• _Exercise brief_: Tell how many lines in the data below hold the string "edit"; give nothing but the number.
────────────────
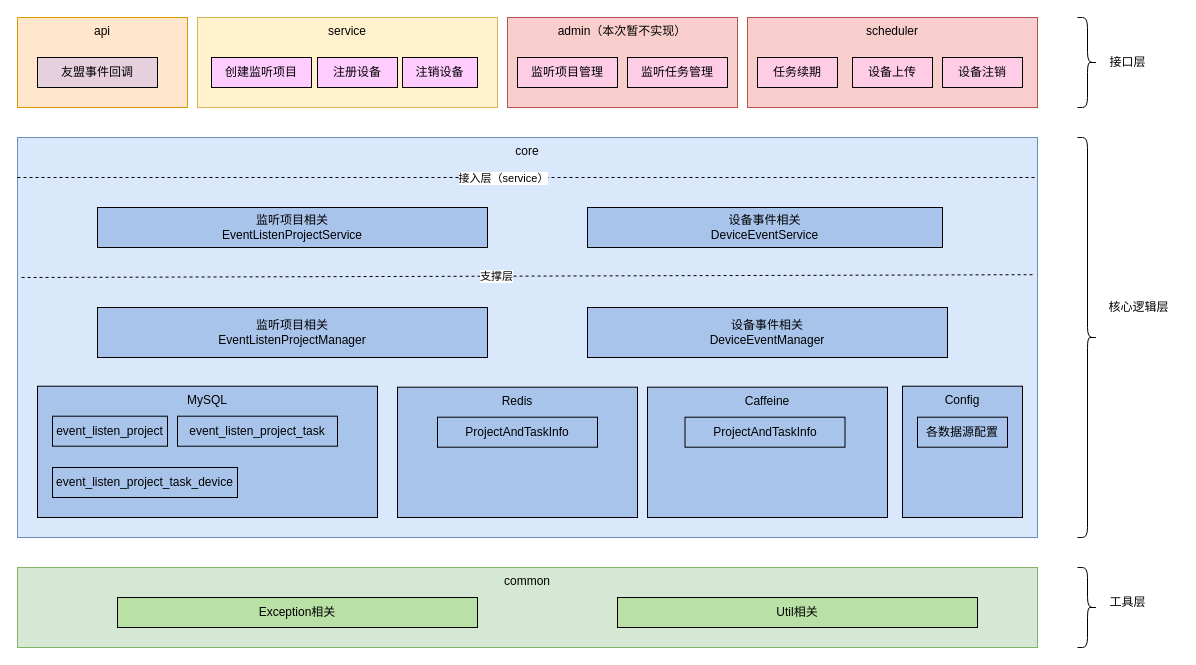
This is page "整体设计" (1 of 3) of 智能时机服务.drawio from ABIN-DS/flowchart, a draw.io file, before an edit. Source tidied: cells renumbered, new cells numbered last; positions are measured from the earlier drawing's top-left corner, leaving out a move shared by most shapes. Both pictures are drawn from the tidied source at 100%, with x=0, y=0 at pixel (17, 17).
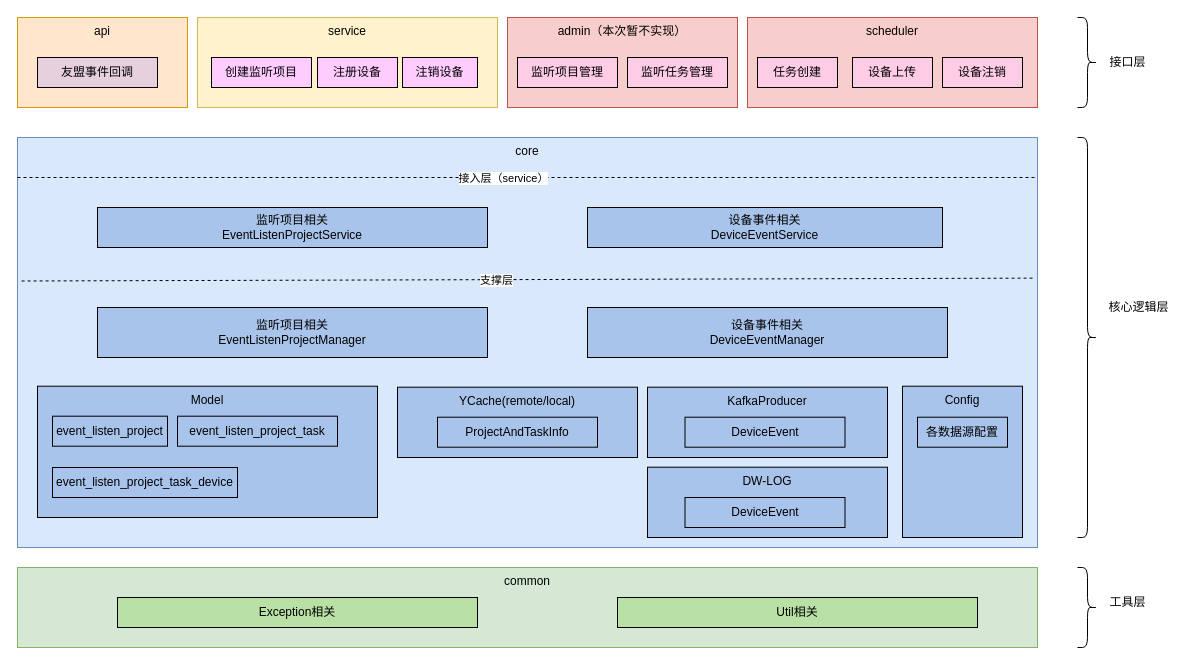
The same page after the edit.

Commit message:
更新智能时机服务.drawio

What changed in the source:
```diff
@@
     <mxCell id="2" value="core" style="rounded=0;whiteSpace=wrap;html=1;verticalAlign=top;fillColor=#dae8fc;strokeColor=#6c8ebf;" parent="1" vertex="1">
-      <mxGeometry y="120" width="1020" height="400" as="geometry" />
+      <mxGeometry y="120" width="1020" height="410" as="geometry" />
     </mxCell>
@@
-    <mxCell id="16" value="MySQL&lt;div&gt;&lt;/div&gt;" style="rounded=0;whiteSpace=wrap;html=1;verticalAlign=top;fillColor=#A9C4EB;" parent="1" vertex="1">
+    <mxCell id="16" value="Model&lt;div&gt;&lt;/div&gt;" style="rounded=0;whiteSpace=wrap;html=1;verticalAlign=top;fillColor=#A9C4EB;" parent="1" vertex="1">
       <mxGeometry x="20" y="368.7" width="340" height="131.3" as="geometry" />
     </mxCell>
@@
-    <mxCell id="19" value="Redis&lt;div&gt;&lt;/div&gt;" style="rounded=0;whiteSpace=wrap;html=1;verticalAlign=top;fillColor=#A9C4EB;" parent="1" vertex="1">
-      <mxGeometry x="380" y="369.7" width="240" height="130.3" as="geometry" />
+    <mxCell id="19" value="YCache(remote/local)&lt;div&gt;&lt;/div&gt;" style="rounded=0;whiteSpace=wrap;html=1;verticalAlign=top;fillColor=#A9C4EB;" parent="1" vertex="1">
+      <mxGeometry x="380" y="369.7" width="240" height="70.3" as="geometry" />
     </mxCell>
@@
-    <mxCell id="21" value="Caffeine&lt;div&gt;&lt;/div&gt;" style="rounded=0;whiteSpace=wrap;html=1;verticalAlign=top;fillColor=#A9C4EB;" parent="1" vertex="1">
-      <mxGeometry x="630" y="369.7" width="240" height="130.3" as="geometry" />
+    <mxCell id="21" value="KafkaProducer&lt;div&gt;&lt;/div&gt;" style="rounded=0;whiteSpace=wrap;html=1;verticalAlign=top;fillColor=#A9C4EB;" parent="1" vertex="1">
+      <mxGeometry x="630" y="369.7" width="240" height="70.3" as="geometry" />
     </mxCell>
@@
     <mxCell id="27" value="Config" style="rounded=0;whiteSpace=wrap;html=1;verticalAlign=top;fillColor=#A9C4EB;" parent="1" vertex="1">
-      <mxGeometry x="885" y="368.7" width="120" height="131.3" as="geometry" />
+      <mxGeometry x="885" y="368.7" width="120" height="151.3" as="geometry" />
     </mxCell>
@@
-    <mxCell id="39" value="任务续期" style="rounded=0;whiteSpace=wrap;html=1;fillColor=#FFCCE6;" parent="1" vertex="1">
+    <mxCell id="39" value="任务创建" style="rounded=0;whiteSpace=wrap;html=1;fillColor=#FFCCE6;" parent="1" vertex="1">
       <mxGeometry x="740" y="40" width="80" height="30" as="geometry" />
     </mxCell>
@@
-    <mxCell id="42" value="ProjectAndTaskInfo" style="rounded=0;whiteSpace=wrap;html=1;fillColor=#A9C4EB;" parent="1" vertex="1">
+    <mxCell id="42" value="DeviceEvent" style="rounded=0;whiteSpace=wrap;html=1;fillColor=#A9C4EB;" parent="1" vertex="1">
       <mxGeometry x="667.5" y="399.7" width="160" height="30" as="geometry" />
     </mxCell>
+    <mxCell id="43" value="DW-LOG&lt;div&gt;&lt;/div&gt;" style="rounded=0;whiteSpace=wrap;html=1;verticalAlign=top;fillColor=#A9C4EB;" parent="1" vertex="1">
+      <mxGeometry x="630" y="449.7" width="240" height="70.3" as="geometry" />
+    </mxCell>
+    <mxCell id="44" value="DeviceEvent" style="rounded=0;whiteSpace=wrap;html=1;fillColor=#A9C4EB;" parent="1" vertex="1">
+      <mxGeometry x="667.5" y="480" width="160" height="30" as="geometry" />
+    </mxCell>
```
────────────────
• _Reply_: 2